Imagine what it would be like to feel more cheerful…to think more clearly…to have a better memory…
Who of us wouldn’t like that? If there was a magic pill that you could take once a day that guaranteed those results, wouldn’t you take it? If only it was that easy! Since you’re willing to DO something to improve your brain health, what realistically can you do?
Here are seven proven tips to improve the health of your brain:
- Focus on promoting good blood circulation because a third of your brain’s volume is blood vessels.
- Walk 20 minutes three times a week because this increases flow of oxygenated blood to the brain and prevents or reduces plaque buildup.
- Eat food rich in omega-3 fatty acids, including vegetables, whole grains, wild salmon, grass fed beef, fruit, good fats like avocado and olive oil.
- Get vitamin B12 and folic acid from eating green leafy veggies, meat, fish and yogurt because this gives you the amino acid homocysteine, which is associated with reducing the risk of memory loss and Alzheimer’s.
- Strive for better stress relief, which is as easy as increasing your laughter, because this reduces the stress hormone cortisol, which damages the hippocampus. Meditation also increases the size of the hippocampus.
- Socialize more because this provides mental stimulation, plus helps you deal with stress.
- Challenge your brain by playing games, learning a musical instrument or a new language.
Perhaps you’ve tried making these changes in the past. However, you quickly gave up because it felt too overwhelming.
As with any habit, it’s best to tackle one goal at a time. So pick one thing from the list that you’d like to change in your life and focus on that for the next three months. Write out your intention. Schedule on your calendar how you’re going to implement it every day, every week for the next three months. When you go to bed at night, create a picture in your mind about how you’re going to feel and look so much better because you make these changes. All of these tips will help you make your goal part of your new routine. When you’ve created that new habit, pick another goal and work on that one.

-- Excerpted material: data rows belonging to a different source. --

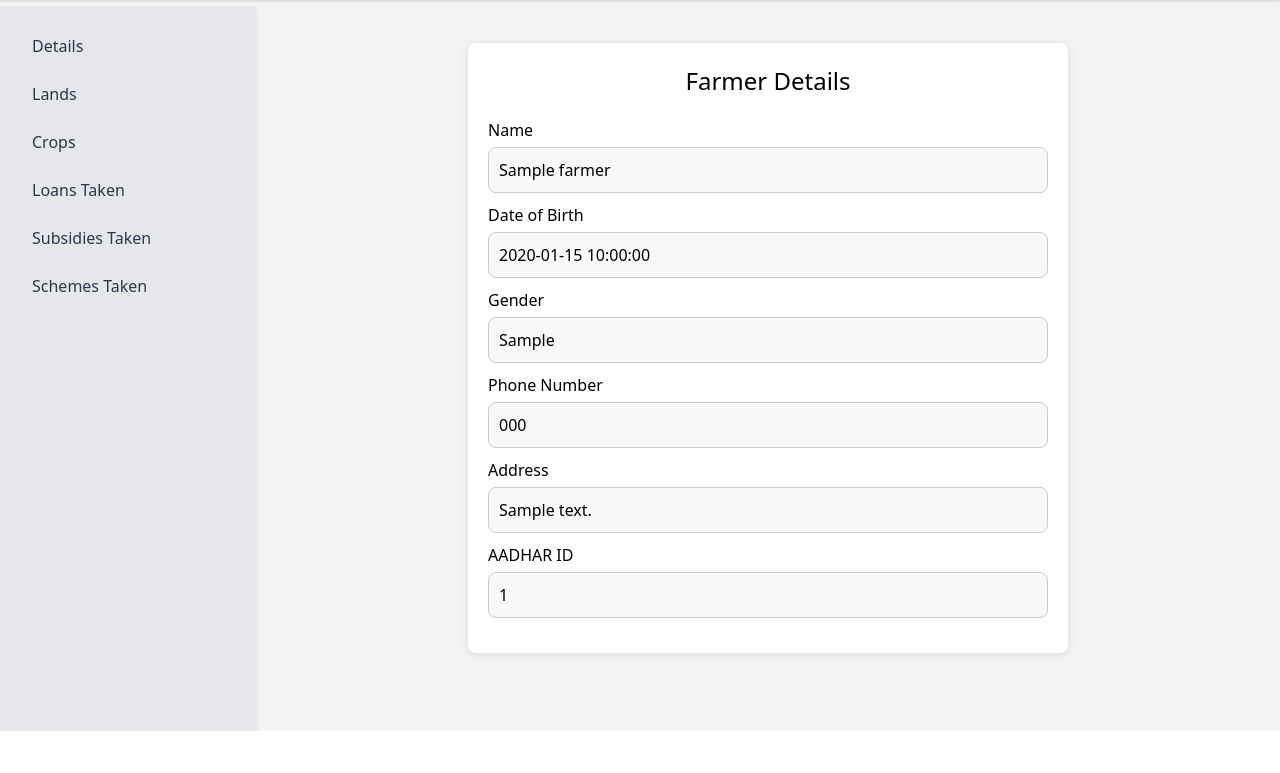
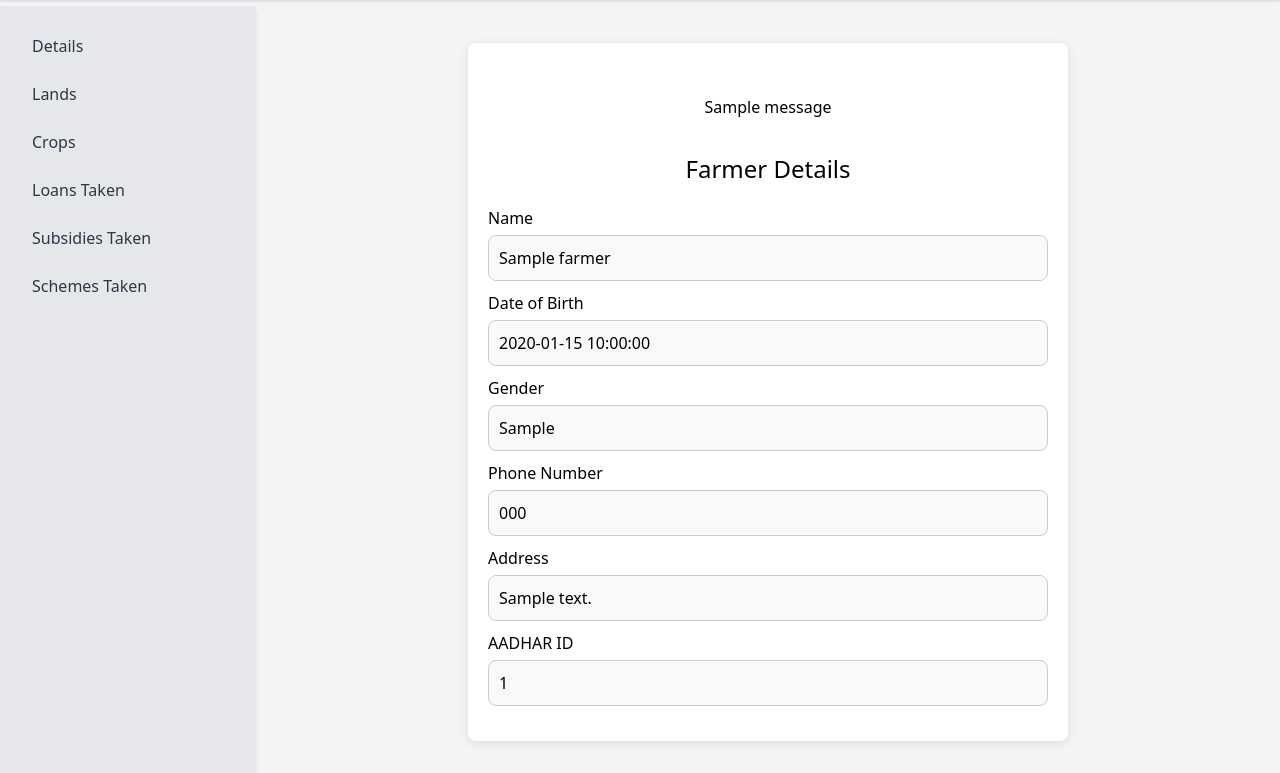
Before and after one commit to prudhvi-machana/Agrinexus, a Flask app: page /farmer_details in a window 1280 px wide. Shown: the part 69-842 px from the top of the page. Before the commit the page ends 800 px from the top, so only its background shows below. Run offline with Flask 3, Linux system fonts and the light colour scheme; the visitor is signed in with stand-in values (Sample User, id 1); tables that the repository leaves empty or names only in its code hold one stand-in row (values such as "Sample post"); one stand-in notice (Sample message) is shown; some libraries are stand-ins or nearby versions.

Commit message:
Update farmer_details.html

```diff
--- a/templates/farmer_details.html
+++ b/templates/farmer_details.html
@@ -8,6 +8,18 @@
 
 {% block content %}
 <div class="main-container">
+
+    <!-- Flash Messages for Feedback -->
+    {% with messages = get_flashed_messages(with_categories=true) %}
+        {% if messages %}
+            <div class="flash-messages">
+                {% for category, message in messages %}
+                    <div class="flash-message {{ category }}">{{ message }}</div>
+                {% endfor %}
+            </div>
+        {% endif %}
+    {% endwith %}
+
     <h2 class="title">Farmer Details</h2>
 
     <!-- Displaying Farmer Details -->
```
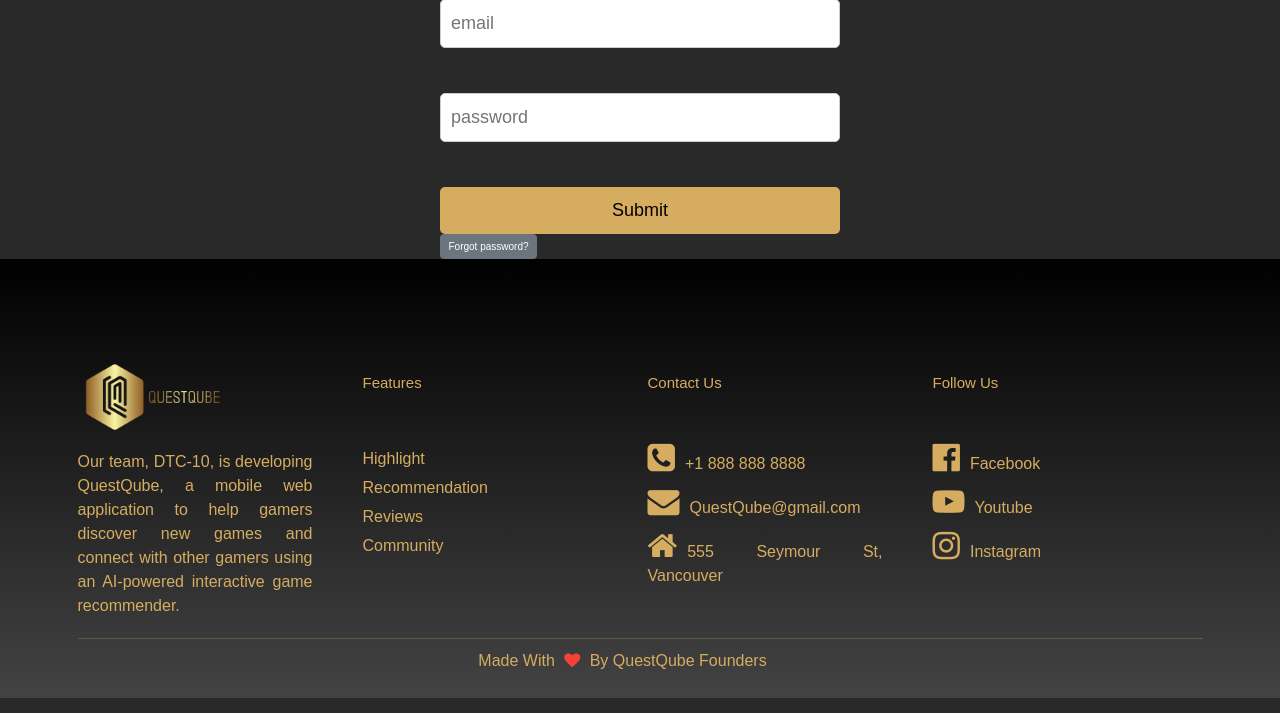
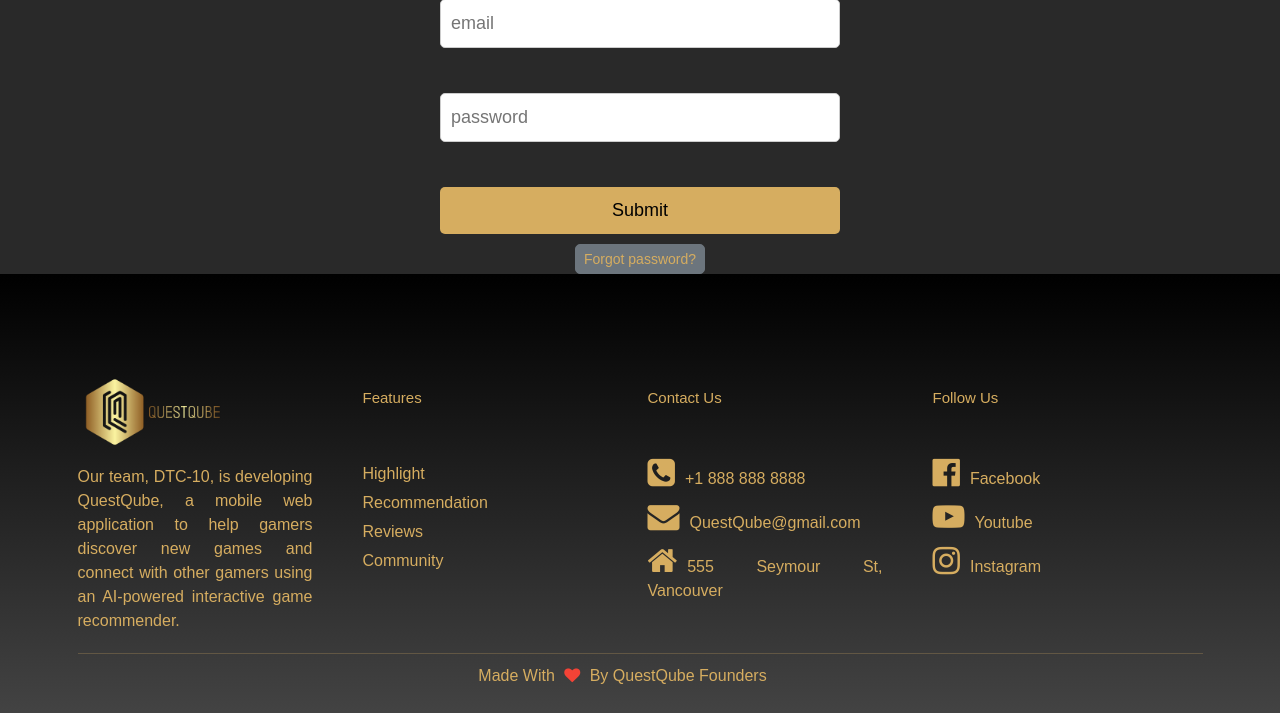
Before and after one commit to dndannynguyen/QuestQube, a Node project: template views/login.ejs in a window 1280 px wide. Shown: the part 247-960 px from the top of the page. Run offline with Node 20 templates, Linux system fonts and the light colour scheme; the template is opened without the code that fills it, so the values that code supplies are empty; some libraries are stand-ins or nearby versions.

Commit message:
Fix forgotpassword position

```diff
--- a/public/styles/login.css
+++ b/public/styles/login.css
@@ -60,6 +60,17 @@ input[type="submit"]:focus {
     outline: none;
 }
 
+.login-form a {
+    color: #D6AD60;
+    text-decoration: none;
+    font-size: 14px;
+    line-height: 20px;
+    margin-top: 10px;
+    border-radius: 5px;
+    margin-left: auto;
+    margin-right: auto;
+}
+
 @media (min-aspect-ratio: 16/9) {
     .back-video {
         width: 100%;
@@ -73,3 +84,14 @@ input[type="submit"]:focus {
         height: 100%;
     }
 }
+
+@media screen and (max-width: 768px) {
+    .signup-form {
+        margin-bottom: 150px;
+    }
+
+    form {
+        width: 80%;
+        margin: auto;
+    }
+}
--- a/public/styles/nav.css
+++ b/public/styles/nav.css
@@ -43,9 +43,11 @@ nav {
     font-weight: 520;
     font-size: 16px;
 }
-.nav-left ul{
+
+.nav-left ul {
     margin-top: 10px
 }
+
 .nav-left ul li a:hover {
     background: #D6AD60;
     color: black;
@@ -99,4 +101,8 @@ nav {
     .nav-left img {
         margin-right: 25px;
     }
+
+    .search-box input {
+        margin-bottom: 0px;
+    }
 }
```
Also changed, not shown: public/styles/signup.css (+11 -3 lines).
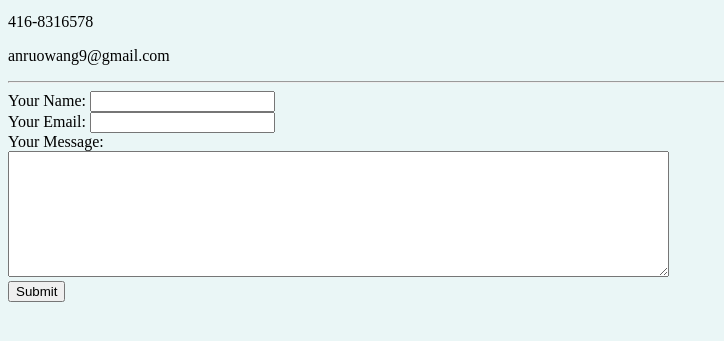
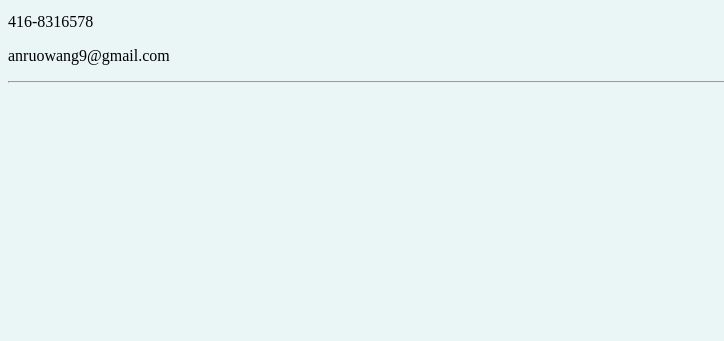
Before and after one commit to anruo-wang/cv, a plain HTML site: page Contact.html in a window 1280 px wide. Shown: the part 101-442 px from the top of the page, without its empty margins (0-724 px from the left). Drawn offline with Linux system fonts and the light colour scheme.

Commit message:
Update Contact.html

```diff
--- a/Contact.html
+++ b/Contact.html
@@ -13,15 +13,6 @@
   <p>416-8316578</p>
   <p>anruowang9@gmail.com</p>
   <hr>
-  <form action="mailto:anruowang9@gmail.com" method="post" enctype="text/plain">
-    <label>Your Name:</label>
-    <input type="text" name="yourName" value=""><br>
-    <label>Your Email:</label>
-    <input type="email" name="yourEmail" value=""><br>
-    <label>Your Message:</label><br>
-    <textarea name="yourMessage" rows="8" cols="80"></textarea><br>
-    <input type="submit">
-  </form>
 </body>
 
 </html>
```
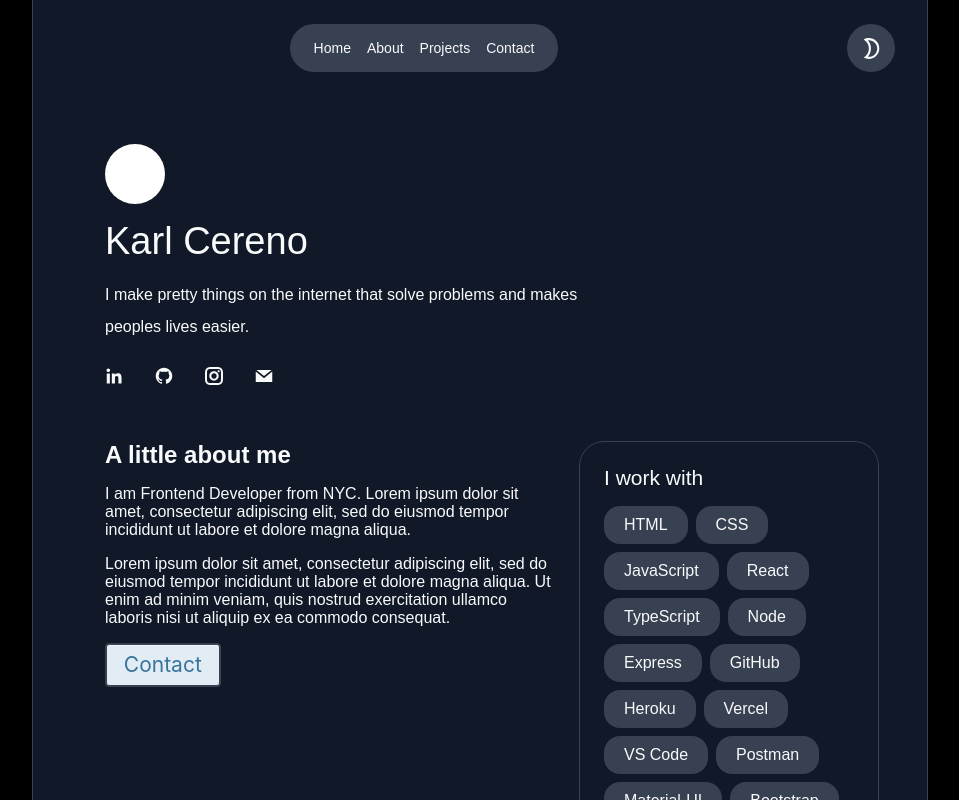
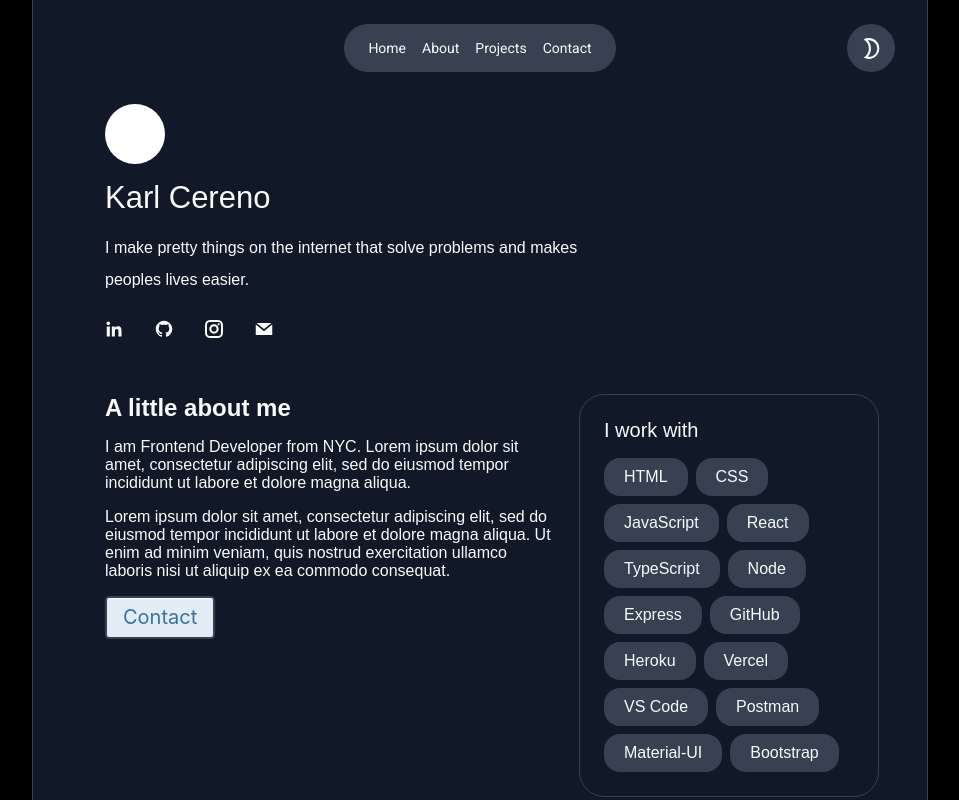
Before and after one commit to kcereno/portfolio-site, a React (Create React App) app: page / in a window 1280 px wide. Shown: the top 800 px of the page, without its empty margins (160-1119 px from the left). Built offline with nearby package versions, Linux system fonts and the light colour scheme.

Commit message:
Change nav to grid

```diff
--- a/src/sass/abstracts/_variables.scss
+++ b/src/sass/abstracts/_variables.scss
@@ -1,3 +1,5 @@
+@import url('https://fonts.googleapis.com/css2?family=Archivo+Black&family=Roboto&display=swap');
+
 // Colors
 $color-gray-1: #f9fafb;
 $color-gray-2: #f3f4f6;
@@ -23,17 +25,16 @@ $spacing-sizes: (
 
 // Font Sizes
 $font-sizes: (
-  // small
+  xxs: 1rem,
   xs: 1.2rem,
-  // p
   sm: 1.6rem,
-  // big
-  md: 2.1rem,
-  //h3
-  lg: 2.8rem,
-  // h2
-  xl: 3.8rem,
-  //h1
-  xxl: 5.1rem,
-  xxxl: 6.7rem
+  md: 2rem,
+  lg: 2.5rem,
+  xl: 3.1rem,
+  xxl: 3.9rem,
+  xxxl: 4.8rem,
 );
+
+// Typography
+$primary-font: 'Archivo Black', sans-serif;
+$secondary-font: 'Roboto', sans-serif;
--- a/src/sass/base/_typography.scss
+++ b/src/sass/base/_typography.scss
@@ -0,0 +1,5 @@
+@use '../abstracts/index' as *;
+
+a {
+  font-family: $secondary-font;
+}
--- a/src/sections/Navigation/Navigation.scss
+++ b/src/sections/Navigation/Navigation.scss
@@ -1,12 +1,16 @@
 @use '/src/sass/index' as *;
 
 .nav {
-  display: flex;
-  justify-content: space-between;
-  align-items: center;
+  display: grid;
+  grid-template-columns: repeat(3, 1fr);
+}
+
+.nav-links-cell {
+  justify-self: center;
 }
 
 .nav-links {
+  justify-self: center;
   background-color: $color-gray-8;
   display: inline-block;
   padding: ss(xs);
@@ -31,6 +35,10 @@
   margin-inline: ss(xxs);
 }
 
+.theme-icon-cell {
+  justify-self: end;
+}
+
 .theme-icon-container {
   display: flex;
   justify-content: center;
@@ -43,6 +51,7 @@
 
 .theme-icon {
   @include icon-size(2.5rem);
+  justify-self: end;
 
   transition: all 0.3s;
 
--- a/src/sections/Navigation/Navigation.tsx
+++ b/src/sections/Navigation/Navigation.tsx
@@ -8,8 +8,9 @@ interface Props {
 
 function Navigation({ darkMode, toggleDarkMode }: Props) {
   return (
-    <div className="nav pt-sm mb-xl ">
-      <div>{/* Used to help align other elems in flexbox */}</div>
+    <div className="nav pt-sm mb-md ">
+      <div>{/* Used to help alignment purposes */}</div>
+      <div className="nav-links-cell">
         <div className="nav-links ">
           <a className="nav-link" href="/">
             Home
@@ -24,12 +25,21 @@ function Navigation({ darkMode, toggleDarkMode }: Props) {
             Contact
           </a>
         </div>
+      </div>
+      <div className="theme-icon-cell">
         <div className="theme-icon-container mx-md">
           {darkMode ? (
-          <MdOutlineModeNight className="theme-icon" onClick={toggleDarkMode} />
+            <MdOutlineModeNight
+              className="theme-icon"
+              onClick={toggleDarkMode}
+            />
           ) : (
-          <MdOutlineLightMode className="theme-icon" onClick={toggleDarkMode} />
+            <MdOutlineLightMode
+              className="theme-icon"
+              onClick={toggleDarkMode}
+            />
           )}
+        </div>
       </div>
     </div>
   );
```
Lines whose indentation alone changed are shown as unchanged.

Do you need someone to guide you and hold you accountable as you create new healthy habits? That’s nothing to be ashamed of. We spend a lifetime creating the bad habits, so it’s not surprising that it’s not easy to change. A mental health professional can help you create new patterns that will support you in your quest for optimal health. If you live near Portland, OR/Vancouver, WA please contact my office and schedule an appointment.
Want to learn more? The CNN article and slideshow, Chronic Stress Can Hurt Your Memory is very helpful.